Rather, the issues she verifies can be used to amplify the same types of concerns in your case. Towards that end, here are the most common matters that are present in nearly all immigration hardship cases, where relocation is a key factor of the judge’s decision.
As the Ohio State study illustrates, to suddenly transport children from the United States to another country, where they have no roots, is almost certain to lead to educational problems.
Even if the children are high-achievers in their U.S. classes, without strong fluency in their new country’s language, they will struggle with classroom and homework assignments. This problem is compounded if the children’s immigrant parents have weak academic backgrounds or the country does not offer “Second Language” assistance for school-age children.

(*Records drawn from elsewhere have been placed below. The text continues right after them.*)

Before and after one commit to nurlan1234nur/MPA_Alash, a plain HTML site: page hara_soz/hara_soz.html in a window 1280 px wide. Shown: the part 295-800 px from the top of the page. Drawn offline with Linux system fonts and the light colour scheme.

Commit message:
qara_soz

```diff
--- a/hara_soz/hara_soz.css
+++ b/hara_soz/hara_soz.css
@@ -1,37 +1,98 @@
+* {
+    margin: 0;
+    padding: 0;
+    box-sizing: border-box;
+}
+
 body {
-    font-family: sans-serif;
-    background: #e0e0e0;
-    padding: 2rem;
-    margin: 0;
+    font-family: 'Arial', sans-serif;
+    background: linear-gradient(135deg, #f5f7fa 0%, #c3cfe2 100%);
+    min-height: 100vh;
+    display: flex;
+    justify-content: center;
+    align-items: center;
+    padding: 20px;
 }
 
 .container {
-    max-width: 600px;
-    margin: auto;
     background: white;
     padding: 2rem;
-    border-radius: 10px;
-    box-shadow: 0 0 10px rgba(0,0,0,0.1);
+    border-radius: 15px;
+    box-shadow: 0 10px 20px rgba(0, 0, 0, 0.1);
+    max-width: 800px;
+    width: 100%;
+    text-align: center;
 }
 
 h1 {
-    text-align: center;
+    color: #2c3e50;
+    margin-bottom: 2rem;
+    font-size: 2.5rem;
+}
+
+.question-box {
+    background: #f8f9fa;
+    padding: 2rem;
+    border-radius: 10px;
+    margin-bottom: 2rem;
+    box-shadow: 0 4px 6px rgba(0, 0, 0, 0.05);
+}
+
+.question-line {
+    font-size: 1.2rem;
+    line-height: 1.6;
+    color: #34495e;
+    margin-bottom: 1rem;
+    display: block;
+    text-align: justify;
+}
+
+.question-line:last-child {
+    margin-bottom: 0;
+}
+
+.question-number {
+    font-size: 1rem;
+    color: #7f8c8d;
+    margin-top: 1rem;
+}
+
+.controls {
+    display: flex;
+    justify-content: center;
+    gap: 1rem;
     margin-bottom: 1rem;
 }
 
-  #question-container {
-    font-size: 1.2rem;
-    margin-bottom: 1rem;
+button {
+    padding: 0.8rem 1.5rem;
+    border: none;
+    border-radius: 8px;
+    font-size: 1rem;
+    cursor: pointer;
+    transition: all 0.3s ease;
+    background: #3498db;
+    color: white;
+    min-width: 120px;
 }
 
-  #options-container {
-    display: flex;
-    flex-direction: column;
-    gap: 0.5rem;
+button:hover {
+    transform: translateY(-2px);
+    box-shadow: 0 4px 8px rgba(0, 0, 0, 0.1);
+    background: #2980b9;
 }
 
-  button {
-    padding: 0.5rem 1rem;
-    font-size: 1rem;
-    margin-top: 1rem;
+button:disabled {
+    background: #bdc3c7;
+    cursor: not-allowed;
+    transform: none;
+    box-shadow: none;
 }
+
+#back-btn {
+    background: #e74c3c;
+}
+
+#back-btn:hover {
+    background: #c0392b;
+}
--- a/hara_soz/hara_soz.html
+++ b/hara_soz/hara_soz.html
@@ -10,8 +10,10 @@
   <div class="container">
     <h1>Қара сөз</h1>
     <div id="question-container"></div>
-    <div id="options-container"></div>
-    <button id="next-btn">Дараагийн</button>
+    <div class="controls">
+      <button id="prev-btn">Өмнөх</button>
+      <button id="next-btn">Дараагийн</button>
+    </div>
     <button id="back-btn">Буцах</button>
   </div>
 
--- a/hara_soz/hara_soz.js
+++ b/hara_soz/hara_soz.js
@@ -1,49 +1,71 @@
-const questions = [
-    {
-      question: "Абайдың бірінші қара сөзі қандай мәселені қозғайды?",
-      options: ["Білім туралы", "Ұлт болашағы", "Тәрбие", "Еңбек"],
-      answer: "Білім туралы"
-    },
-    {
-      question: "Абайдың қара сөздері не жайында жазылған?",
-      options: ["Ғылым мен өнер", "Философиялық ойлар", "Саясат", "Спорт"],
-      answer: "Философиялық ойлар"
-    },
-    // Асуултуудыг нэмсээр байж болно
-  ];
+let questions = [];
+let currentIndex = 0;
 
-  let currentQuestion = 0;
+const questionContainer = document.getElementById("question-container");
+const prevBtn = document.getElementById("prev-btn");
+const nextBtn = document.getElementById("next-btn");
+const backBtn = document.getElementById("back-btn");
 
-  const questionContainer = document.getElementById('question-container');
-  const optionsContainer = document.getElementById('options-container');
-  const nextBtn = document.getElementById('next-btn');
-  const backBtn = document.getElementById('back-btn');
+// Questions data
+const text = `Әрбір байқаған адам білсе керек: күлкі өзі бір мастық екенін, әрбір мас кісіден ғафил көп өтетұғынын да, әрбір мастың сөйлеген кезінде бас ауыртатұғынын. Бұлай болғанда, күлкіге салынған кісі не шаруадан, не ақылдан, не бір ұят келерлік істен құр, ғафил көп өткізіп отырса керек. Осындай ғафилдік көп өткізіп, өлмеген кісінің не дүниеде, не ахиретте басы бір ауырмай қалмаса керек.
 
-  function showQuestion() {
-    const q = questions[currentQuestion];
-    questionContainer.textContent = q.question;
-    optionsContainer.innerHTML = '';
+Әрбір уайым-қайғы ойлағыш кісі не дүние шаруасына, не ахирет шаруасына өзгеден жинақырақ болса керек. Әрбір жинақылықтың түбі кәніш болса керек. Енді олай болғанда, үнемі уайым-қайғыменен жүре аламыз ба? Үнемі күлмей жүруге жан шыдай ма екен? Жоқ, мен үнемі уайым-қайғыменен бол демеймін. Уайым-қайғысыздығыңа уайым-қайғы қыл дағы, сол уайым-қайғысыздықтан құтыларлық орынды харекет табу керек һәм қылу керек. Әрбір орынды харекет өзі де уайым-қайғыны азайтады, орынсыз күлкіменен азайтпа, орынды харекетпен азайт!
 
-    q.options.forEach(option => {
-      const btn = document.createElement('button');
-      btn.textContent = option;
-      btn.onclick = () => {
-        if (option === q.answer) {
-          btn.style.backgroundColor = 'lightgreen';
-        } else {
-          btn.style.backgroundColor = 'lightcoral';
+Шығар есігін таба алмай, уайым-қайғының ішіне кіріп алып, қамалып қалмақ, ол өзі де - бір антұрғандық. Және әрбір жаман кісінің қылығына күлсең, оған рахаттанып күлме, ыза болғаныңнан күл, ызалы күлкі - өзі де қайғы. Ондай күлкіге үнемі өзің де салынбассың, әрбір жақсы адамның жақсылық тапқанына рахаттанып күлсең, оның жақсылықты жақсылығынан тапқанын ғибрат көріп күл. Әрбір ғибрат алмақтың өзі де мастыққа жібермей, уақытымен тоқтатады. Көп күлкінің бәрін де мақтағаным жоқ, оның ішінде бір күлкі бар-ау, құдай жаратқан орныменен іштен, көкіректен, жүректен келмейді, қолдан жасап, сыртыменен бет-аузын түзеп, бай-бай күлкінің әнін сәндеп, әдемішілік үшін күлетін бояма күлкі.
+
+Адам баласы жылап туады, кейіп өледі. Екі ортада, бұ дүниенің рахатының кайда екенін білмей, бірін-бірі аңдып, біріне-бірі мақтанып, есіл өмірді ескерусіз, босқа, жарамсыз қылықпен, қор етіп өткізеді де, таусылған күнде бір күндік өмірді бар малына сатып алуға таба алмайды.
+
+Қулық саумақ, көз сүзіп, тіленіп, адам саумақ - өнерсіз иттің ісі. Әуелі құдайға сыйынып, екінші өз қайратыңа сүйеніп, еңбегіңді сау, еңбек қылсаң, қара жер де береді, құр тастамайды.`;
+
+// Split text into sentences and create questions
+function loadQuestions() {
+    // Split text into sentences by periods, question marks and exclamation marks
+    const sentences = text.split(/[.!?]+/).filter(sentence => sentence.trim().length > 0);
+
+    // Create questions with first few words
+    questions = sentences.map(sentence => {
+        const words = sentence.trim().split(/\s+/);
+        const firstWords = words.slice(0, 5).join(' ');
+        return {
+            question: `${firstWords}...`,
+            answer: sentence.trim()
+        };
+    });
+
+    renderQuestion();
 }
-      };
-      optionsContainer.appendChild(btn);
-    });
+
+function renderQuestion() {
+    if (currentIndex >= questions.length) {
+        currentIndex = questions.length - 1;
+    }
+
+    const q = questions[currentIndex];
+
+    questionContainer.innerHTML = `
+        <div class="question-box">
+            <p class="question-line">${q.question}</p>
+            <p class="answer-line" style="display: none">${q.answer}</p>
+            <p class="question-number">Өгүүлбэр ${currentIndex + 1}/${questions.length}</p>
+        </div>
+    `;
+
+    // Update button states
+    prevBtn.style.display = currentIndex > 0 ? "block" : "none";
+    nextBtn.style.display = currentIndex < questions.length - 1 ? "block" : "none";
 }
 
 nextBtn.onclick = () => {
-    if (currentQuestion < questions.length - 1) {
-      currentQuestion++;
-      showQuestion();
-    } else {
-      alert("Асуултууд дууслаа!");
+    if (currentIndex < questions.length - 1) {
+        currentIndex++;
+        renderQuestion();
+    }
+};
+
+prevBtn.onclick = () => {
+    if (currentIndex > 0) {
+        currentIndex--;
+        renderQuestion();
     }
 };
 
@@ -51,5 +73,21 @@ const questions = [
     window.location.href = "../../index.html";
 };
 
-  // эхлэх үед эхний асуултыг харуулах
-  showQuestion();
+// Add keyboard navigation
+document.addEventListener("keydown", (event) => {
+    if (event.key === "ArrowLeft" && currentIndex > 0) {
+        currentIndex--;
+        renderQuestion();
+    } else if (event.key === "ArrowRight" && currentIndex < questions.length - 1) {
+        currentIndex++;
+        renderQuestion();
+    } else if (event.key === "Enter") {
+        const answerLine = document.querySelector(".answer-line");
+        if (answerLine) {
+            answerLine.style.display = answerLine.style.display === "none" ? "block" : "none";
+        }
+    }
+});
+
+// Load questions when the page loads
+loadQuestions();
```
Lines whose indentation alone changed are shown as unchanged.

It is not uncommon for children to be the subject of teasing, isolation, and left out of the inner circles of students at their new schools. In many instances, the more “Americanized” a child is, the more harshly they may be ridiculed and called names. This is not surprising because such behavior is similar to what immigrants who come to the United States face from their American peers.
The effects of being left out, isolation, and feeling discriminated by peers can often affect the U.S. children for many years. These experiences in their new home, coupled with the loss of all that they were familiar with in the United States – the loss of friends, the loss of family, the loss of community – will impact their adjustment to a new culture.
As the children grow older, some will continue to experience a sense of “difference” and “resentment”, leading to some of these children to move back to the U.S. with relatives or, when they are old enough, return to the United States alone. Such actions, of course, will cause them to separate with the family members living in the foreign country abroad.
In various countries, there is turmoil that is more prevalent and out-of-control than in the U.S. As a result, the U.S. born children may be exposed to poverty, gangs, crime, and violence they had never experienced. This type of social environment could lead to the children wanting to fit in, to be influenced by such activities, or wanting to stay far away from these types of actions, to become the victims of crime and violence.
Here is the key take-away. If you’re an immigrant, the impact of relocation is an issue that you want to discuss as part of your hardship defense at your immigration court case.
The various points raised by Professor Gallo’s study can open to more issues how your minor children will be heavily affected by, should you have to move back to your home country.
To present your best case possible, you must discuss these types of impacts on your children at your hearing, and ensure the judge weighs each and every one fully.
By Carlos Batara, Immigration Law, Policy, And Politics